Asking good questions

8 11 2007

One of the coolest things about developing a new product is the endless supply of ideas that are available from people who will eventually use it. In my case these people are climbing wall managers and employees at University recreation centers, and I’ve found that most of them are willing (and even excited) to share their ideas and suggestions…as long as I ask the right questions.

Asking good questions of would-be users is one of the keys to understanding the true potential of the project, and the true size of the market.

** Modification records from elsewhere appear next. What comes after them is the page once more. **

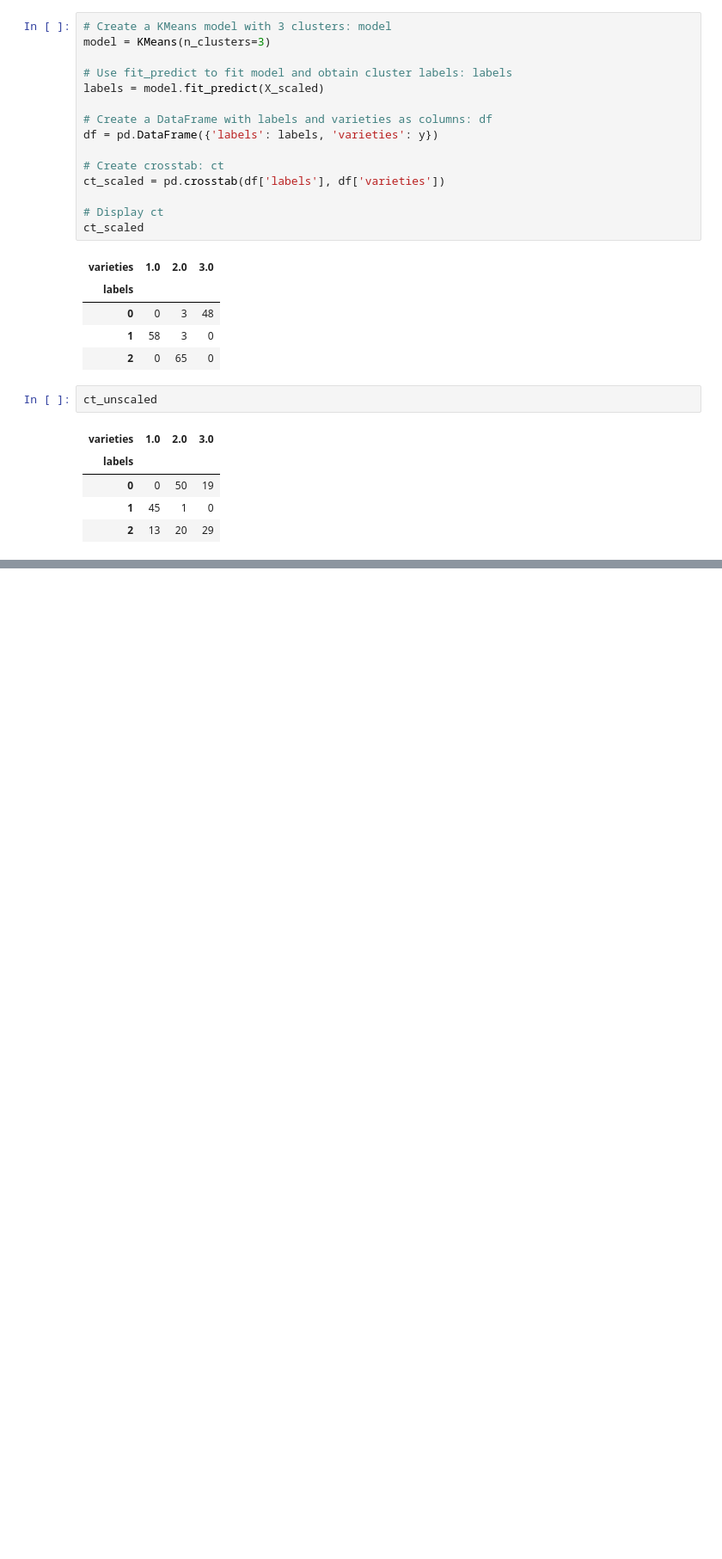
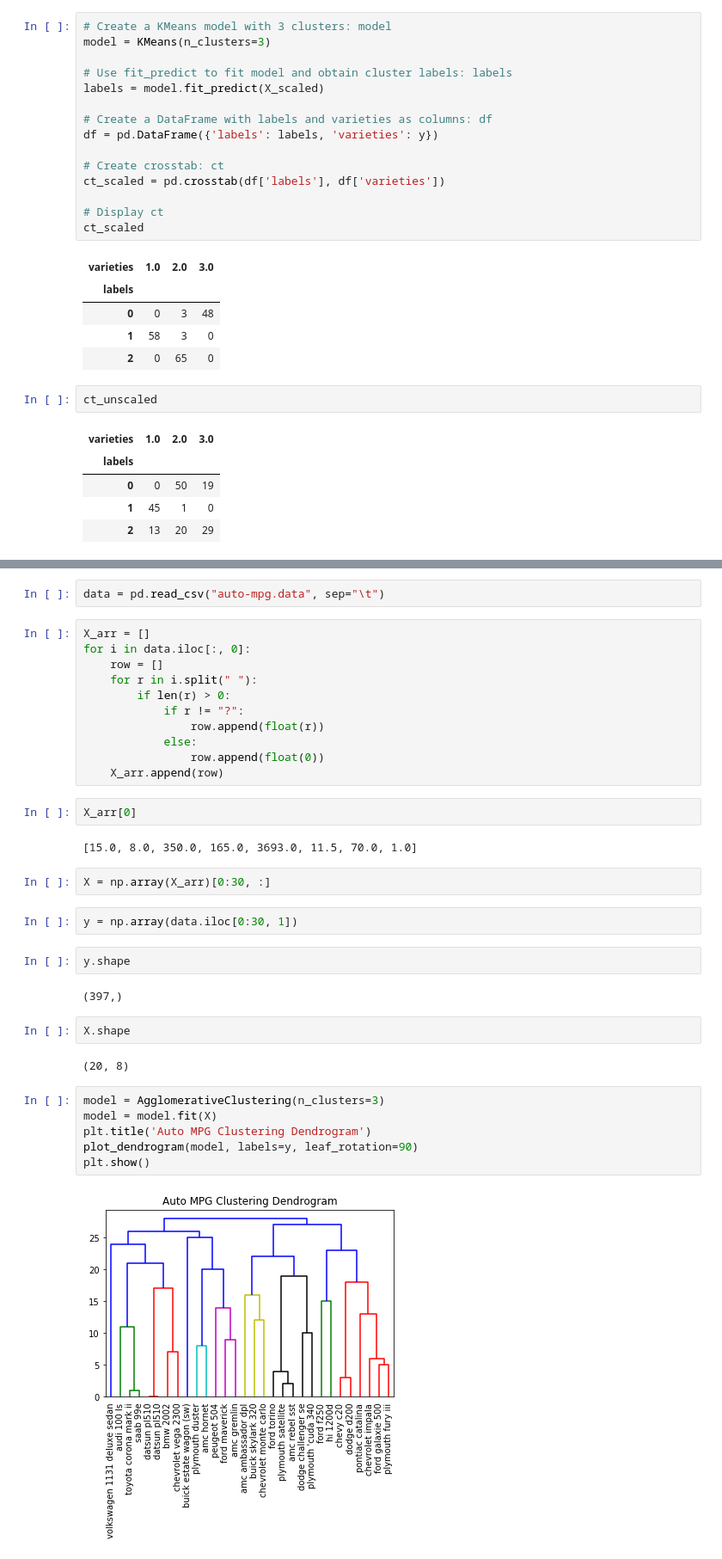
Before and after one commit to cloudxlab/ml, a Jupyter notebook: machine_learning/Unsupervised Learning.ipynb, the cells around one changed output, grey strips where cells are left out. Shown: that part at 86% size. Drawn from its saved outputs; the diff is of its cells as text; blank space fills up the shorter version.

```diff
--- a/machine_learning/Unsupervised Learning.ipynb
+++ b/machine_learning/Unsupervised Learning.ipynb
@@ -296,0 +399,37 @@ pd.DataFrame(X_scaled).describe()
+# %%
+data = pd.read_csv("auto-mpg.data", sep="\t")
+# %%
+X_arr = []
+for i in data.iloc[:, 0]:
+    row = []
+    for r in i.split(" "):
+        if len(r) > 0:
+            if r != "?":
+                row.append(float(r))
+            else:
+                row.append(float(0))
+    X_arr.append(row)
+# %%
+X_arr[0]
+# %% [output]
+[15.0, 8.0, 350.0, 165.0, 3693.0, 11.5, 70.0, 1.0]
+# %%
+X = np.array(X_arr)[0:30, :]
+# %%
+y = np.array(data.iloc[0:30, 1])
+# %%
+y.shape
+# %% [output]
+(397,)
+# %%
+X.shape
+# %% [output]
+(20, 8)
+# %%
+model = AgglomerativeClustering(n_clusters=3)
+model = model.fit(X)
+plt.title('Auto MPG Clustering Dendrogram')
+plot_dendrogram(model, labels=y, leaf_rotation=90)
+plt.show()
+# %% [output]
+[figure, added]
```
Also changed, not shown: parts of 7 cells of this notebook.
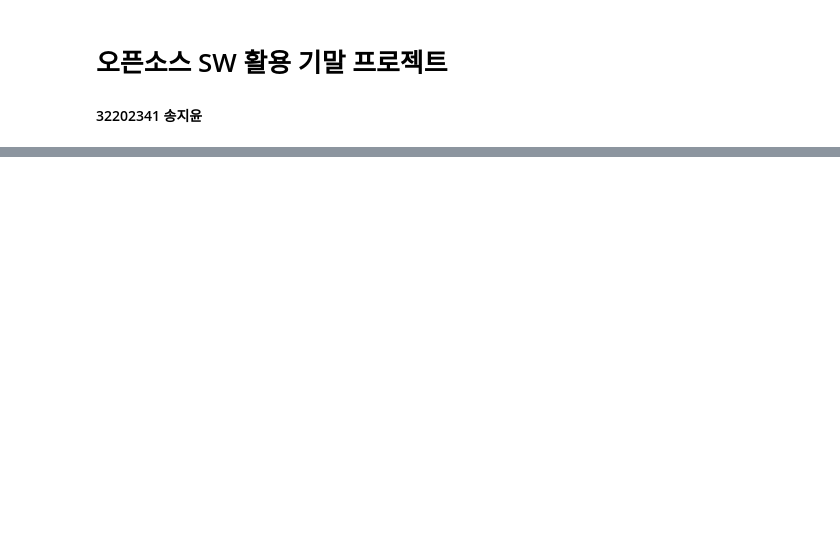
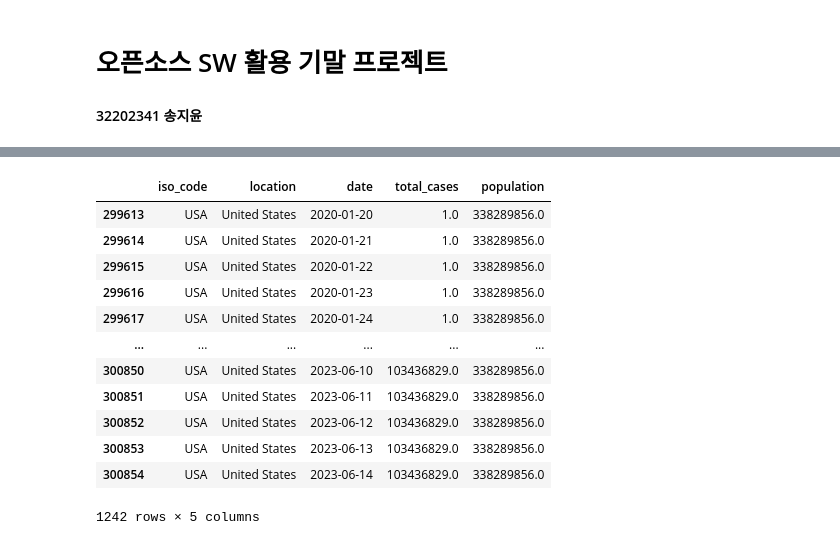
Before and after one commit to sojoyfulyouth/Pandas_DataAnalysis, a Jupyter notebook: Final project/final.ipynb, the cells around one changed output, grey strips where cells are left out. Saved outputs shown, nothing was run; the diff lists cells and outputs as text; code cells hidden in the pictures; blank space fills up the shorter version.

```diff
--- a/Final project/final.ipynb
+++ b/Final project/final.ipynb
@@ -39,0 +89,5 @@ print(df)
+# %%
+# 미국 데이터 프레임 생성
+df_usa = df_owid_filtered[df_owid_filtered.location=='United States']
+
+df_usa.head()
@@ -39,0 +101,18 @@ print(df)
+# %%
+# 결측치 제거
+df_usa=df_usa.dropna()
+df_usa
+# %% [output]
+|  | iso_code | location | date | total_cases | population |
+| 299613 | USA | United States | 2020-01-20 | 1.0 | 338289856.0 |
+| 299614 | USA | United States | 2020-01-21 | 1.0 | 338289856.0 |
+| 299615 | USA | United States | 2020-01-22 | 1.0 | 338289856.0 |
+| 299616 | USA | United States | 2020-01-23 | 1.0 | 338289856.0 |
+| 299617 | USA | United States | 2020-01-24 | 1.0 | 338289856.0 |
+| ... | ... | ... | ... | ... | ... |
+| 300850 | USA | United States | 2023-06-10 | 103436829.0 | 338289856.0 |
+| 300851 | USA | United States | 2023-06-11 | 103436829.0 | 338289856.0 |
+| 300852 | USA | United States | 2023-06-12 | 103436829.0 | 338289856.0 |
+| 300853 | USA | United States | 2023-06-13 | 103436829.0 | 338289856.0 |
+| 300854 | USA | United States | 2023-06-14 | 103436829.0 | 338289856.0 |
+1242 rows × 5 columns
```
Also changed, not shown: parts of 24 cells of this notebook.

Here are a few basic questions that I’ve come up with that I think I’ll use with pretty much any potential product:

  • What is the most painful part of ________?
  • How do you envision technology improving ________?
  • Where do you see ________ in 5 years with technology?
  • If you were thinking about purchasing software for ________, who would you talk to about it?

The first three questions help me see the current gaps in the application and effectiveness of technology. They also help me (and those I’m talking with) develop a bigger picture of what could be possible with a particular product. The last question helps me understand who else I should be talking to about this particular issue. From my experience this last question will enable me to more clearly define the market for my product and identify those constituents who could help market my product to others.

I recently asked the above questions (along with a few others) to my current set of beta testers — the word in the blank was, of course, climbing wall management. I got some great responses, and I plan to follow up on each of them to let my testers know that their ideas are being heard. The hope is that this will create an environment for the free flow of ideas, so that soon I won’t need to ask my testers how the product can be improved…they’ll tell me anyway.

Hoping to go to Boulder

25 02 2007

I’ve known about the Climbing Wall Association (CWA) Summit in Boulder, Colorado for awhile now but hadn’t seriously considered going. A few weeks ago I received notice that Stratus Insurance Services was offering scholarships to current and past members of the CWA (oh, and one or two for people who have never been members at all).

Since I fall in the last category (membership is more than I’d care to spend) I initially didn’t give the conference much thought. But this weekend I began completing the application, and then snuck a peek at flights to Boulder for the weekend of April 15th. I was pleasantly surprised to see how cheap airfare and hotel accommodations were for the weekend, so now I’m starting to become cautiously optimistic and excited. Of course, the deal’s off if I don’t get the scholarship. But we’ll see what happens.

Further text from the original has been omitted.